I write this as I fight back tears, reading a tweet that Andrew Smith has passed away. Yet another person snatched away too soon by cancer. I didn’t know Andrew. Never met the guy. He’s nobody to me. But I sure as hell watched that magical Butler run to the National Championship game just a few years ago. And because he’s a basketball player, we share a common bond that transcends time and space. That’s what sports does. It brings together people who would probably never otherwise meet, talk, or give each other a high five, and puts us all on an even playing field. Andrew Smith was my brother, even though he has no idea who I am. Put us in a gym together, and I guarantee you, we would have got along famously.
I write about sports today (for the 10,000th time) because of an internet meme (well really I don’t even know if it qualifies as a meme) that I found in a family whatsapp group this morning. I don’t know how Americans do it, but Indian families have this annoying habit of adding all 700 family members into one whatsapp messaging group, and then bombarding it constantly with texts. I’ve had to mute mine, otherwise my phone would literally never stop buzzing. I maybe scroll through the messages once a week to make sure everyone is still alive. Anyways, I digress. The family was discussing the fact that I had launched a new sports focussed venture fund called Courtside ventures, and there were congratulations all around. But the message that stuck out to me the most was this image that one of my many uncles had posted:
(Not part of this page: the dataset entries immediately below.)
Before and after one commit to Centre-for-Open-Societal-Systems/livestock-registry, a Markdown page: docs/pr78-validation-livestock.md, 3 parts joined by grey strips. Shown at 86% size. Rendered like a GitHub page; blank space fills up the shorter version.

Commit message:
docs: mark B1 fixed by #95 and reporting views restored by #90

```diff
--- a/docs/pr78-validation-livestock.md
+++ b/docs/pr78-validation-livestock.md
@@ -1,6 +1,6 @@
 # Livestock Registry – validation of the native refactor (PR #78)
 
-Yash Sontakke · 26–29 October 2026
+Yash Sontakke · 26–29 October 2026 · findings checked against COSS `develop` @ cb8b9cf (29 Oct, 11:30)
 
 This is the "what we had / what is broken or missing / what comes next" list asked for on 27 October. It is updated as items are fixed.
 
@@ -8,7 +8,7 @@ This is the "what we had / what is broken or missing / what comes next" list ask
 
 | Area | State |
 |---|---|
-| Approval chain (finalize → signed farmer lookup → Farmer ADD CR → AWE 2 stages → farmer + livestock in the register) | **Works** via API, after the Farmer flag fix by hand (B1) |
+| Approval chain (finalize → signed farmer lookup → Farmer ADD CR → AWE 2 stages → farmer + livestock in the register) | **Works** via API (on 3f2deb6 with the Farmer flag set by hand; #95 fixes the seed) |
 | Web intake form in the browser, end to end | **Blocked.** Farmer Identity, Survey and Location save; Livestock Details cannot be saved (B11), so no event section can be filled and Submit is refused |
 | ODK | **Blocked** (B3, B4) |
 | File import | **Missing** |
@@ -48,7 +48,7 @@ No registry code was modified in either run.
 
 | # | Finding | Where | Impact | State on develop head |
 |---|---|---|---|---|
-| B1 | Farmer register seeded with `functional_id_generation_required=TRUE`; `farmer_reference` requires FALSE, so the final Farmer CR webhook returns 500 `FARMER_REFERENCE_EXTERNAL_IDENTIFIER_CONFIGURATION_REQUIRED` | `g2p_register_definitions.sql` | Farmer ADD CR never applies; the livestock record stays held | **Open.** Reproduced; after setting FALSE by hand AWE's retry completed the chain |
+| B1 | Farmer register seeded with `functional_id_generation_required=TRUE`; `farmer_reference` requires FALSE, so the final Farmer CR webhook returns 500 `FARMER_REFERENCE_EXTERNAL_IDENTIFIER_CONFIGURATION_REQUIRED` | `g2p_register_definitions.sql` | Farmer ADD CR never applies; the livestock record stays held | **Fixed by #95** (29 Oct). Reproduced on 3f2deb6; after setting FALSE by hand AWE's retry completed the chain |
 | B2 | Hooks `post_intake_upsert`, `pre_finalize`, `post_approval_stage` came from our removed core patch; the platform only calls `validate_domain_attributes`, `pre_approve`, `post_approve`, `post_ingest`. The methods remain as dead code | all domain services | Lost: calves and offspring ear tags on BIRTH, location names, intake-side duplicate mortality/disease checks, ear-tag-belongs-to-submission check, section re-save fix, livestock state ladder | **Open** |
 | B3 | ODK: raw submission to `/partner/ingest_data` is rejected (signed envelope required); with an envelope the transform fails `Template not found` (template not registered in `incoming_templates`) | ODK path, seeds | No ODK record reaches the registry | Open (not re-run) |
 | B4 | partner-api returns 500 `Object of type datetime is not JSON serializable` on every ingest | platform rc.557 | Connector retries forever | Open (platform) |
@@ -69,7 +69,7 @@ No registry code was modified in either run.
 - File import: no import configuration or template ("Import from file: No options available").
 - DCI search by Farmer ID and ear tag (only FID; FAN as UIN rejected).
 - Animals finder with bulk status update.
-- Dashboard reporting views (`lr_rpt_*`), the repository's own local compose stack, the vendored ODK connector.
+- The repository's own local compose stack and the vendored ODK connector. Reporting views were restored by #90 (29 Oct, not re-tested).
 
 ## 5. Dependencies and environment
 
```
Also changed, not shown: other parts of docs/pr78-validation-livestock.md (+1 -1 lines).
His point was that from the time I’ve been able to walk, there’s truly only one thing I’ve ever cared deeply about, and that has been the game of basketball. It’s why I get up in the morning, it’s why I go to work, it’s why I have now started 2 companies that revolve around it. This post got me thinking about all the personal relationships I’ve had over the course of my life, and looking back (and forward as the tweet below shows), the only meaningful ones have been with people I’ve met on the basketball court. Come to think of it, I might not even know any people outside of work, that I didn’t meet on the hardwood.
The truth of the matter is, I’d probably be working a dead end job somewhere if it hadn’t been for sports in my life. If I hadn’t clung on to one thing – the game of basketball – all day, every day since I was 3 years old and not cared a damn about anything or anyone else, then it’s probably pretty unlikely that I’d be doing what I’m doing today (working 120 hours a week that is…since I’d only be working 40). But I love what I do because it’s as close as I get to the action and making my living actually shooting hoops. It’s why I named my venture fund, Courtside Ventures – being courtside is as close as you can get to being a player, without actually being one.
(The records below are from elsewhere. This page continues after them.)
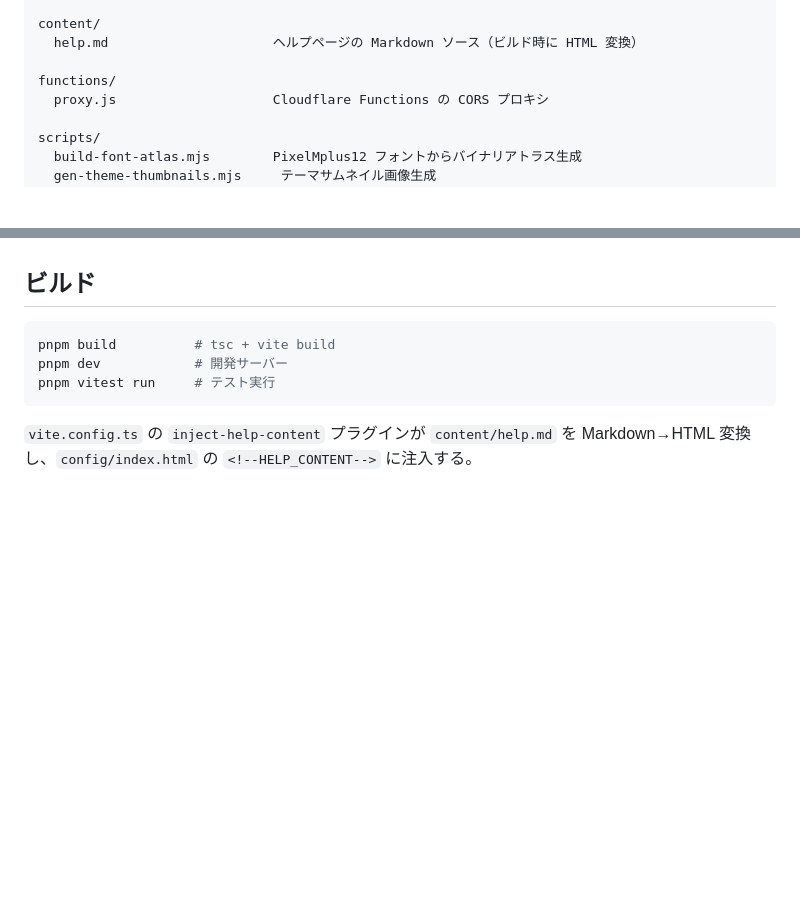
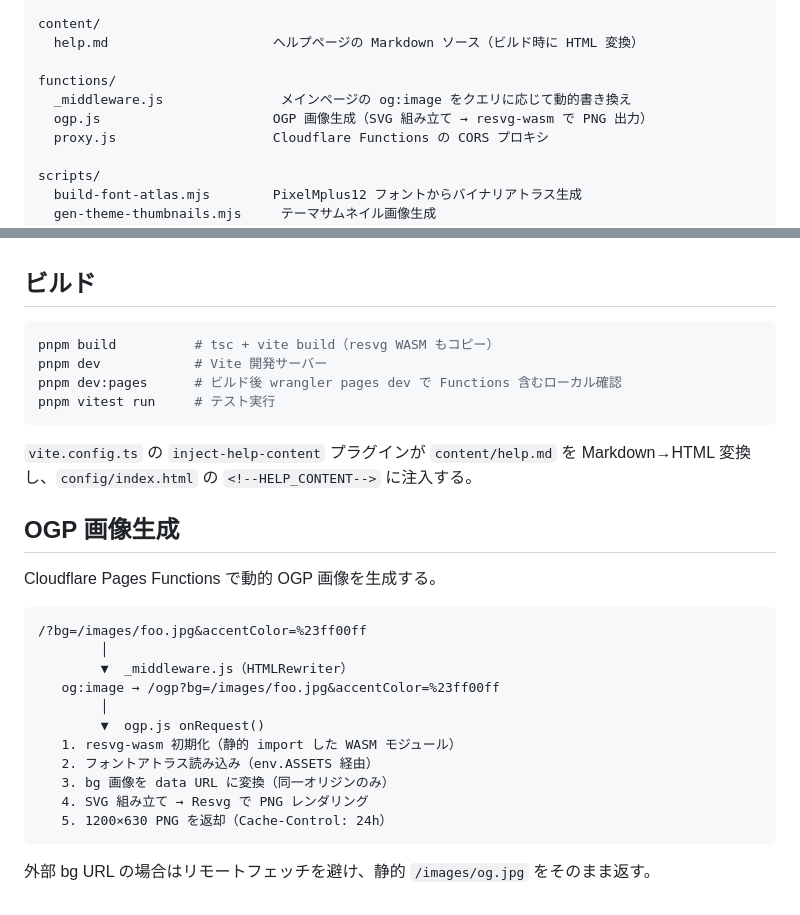
Before and after one commit to vividoyomogimochi/led-news-ticker, a Markdown page: ARCHITECTURE.md, 2 parts joined by grey strips. GitHub-like rendering; blank space fills up the shorter version.

````diff
--- a/ARCHITECTURE.md
+++ b/ARCHITECTURE.md
@@ -52,6 +52,8 @@ content/
   help.md                     ヘルプページの Markdown ソース（ビルド時に HTML 変換）
 
 functions/
+  _middleware.js               メインページの og:image をクエリに応じて動的書き換え
+  ogp.js                      OGP 画像生成（SVG 組み立て → resvg-wasm で PNG 出力）
   proxy.js                    Cloudflare Functions の CORS プロキシ
 
 scripts/
@@ -90,9 +92,30 @@ iframe のリサイズちらつき防止として、ResizeObserver は LedBoard
 ## ビルド
 
 ```bash
-pnpm build          # tsc + vite build
-pnpm dev            # 開発サーバー
+pnpm build          # tsc + vite build（resvg WASM もコピー）
+pnpm dev            # Vite 開発サーバー
+pnpm dev:pages      # ビルド後 wrangler pages dev で Functions 含むローカル確認
 pnpm vitest run     # テスト実行
 ```
 
 `vite.config.ts` の `inject-help-content` プラグインが `content/help.md` を Markdown→HTML 変換し、`config/index.html` の `<!--HELP_CONTENT-->` に注入する。
+
+## OGP 画像生成
+
+Cloudflare Pages Functions で動的 OGP 画像を生成する。
+
+```
+/?bg=/images/foo.jpg&accentColor=%23ff00ff
+        │
+        ▼  _middleware.js（HTMLRewriter）
+   og:image → /ogp?bg=/images/foo.jpg&accentColor=%23ff00ff
+        │
+        ▼  ogp.js onRequest()
+   1. resvg-wasm 初期化（静的 import した WASM モジュール）
+   2. フォントアトラス読み込み（env.ASSETS 経由）
+   3. bg 画像を data URL に変換（同一オリジンのみ）
+   4. SVG 組み立て → Resvg で PNG レンダリング
+   5. 1200×630 PNG を返却（Cache-Control: 24h）
+```
+
+外部 bg URL の場合はリモートフェッチを避け、静的 `/images/og.jpg` をそのまま返す。
````
Also changed, not shown: README.md (+17 -0 lines).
And that’s why the first question I ask entrepreneurs when they come to pitch me is “Why are you doing this?” Too many people today want to start a business because they are tired of their 9 to 5, and think it would be fun to start a company and work for themselves. Others think maybe they’ll strike it rich. The only great businesses are the ones that are born out a real pain or need, and a passion to fix that problem. The journey of being an entrepreneur has to be the reason you jump down the rabbit hole – not the riches or the fame, but simply the joy of doing something you truly love, every single day.
Andrew Smith didn’t make it long enough to start a company, and I while I don’t know for certain if he would have been good at it, I know he would have been a resilient sonofabitch. What he did pack into his 25 short years though, was a passion for the game that I love, a cinderella run to the Final Four, being dead for 22 minutes and coming back to life, and a romance with a high school sweetheart that too few of us will ever get to experience. In my book, Andrew Smith made it to the final chapter, and filled all the pages in between with the stuff that dreams are made of.
RIP Big Man.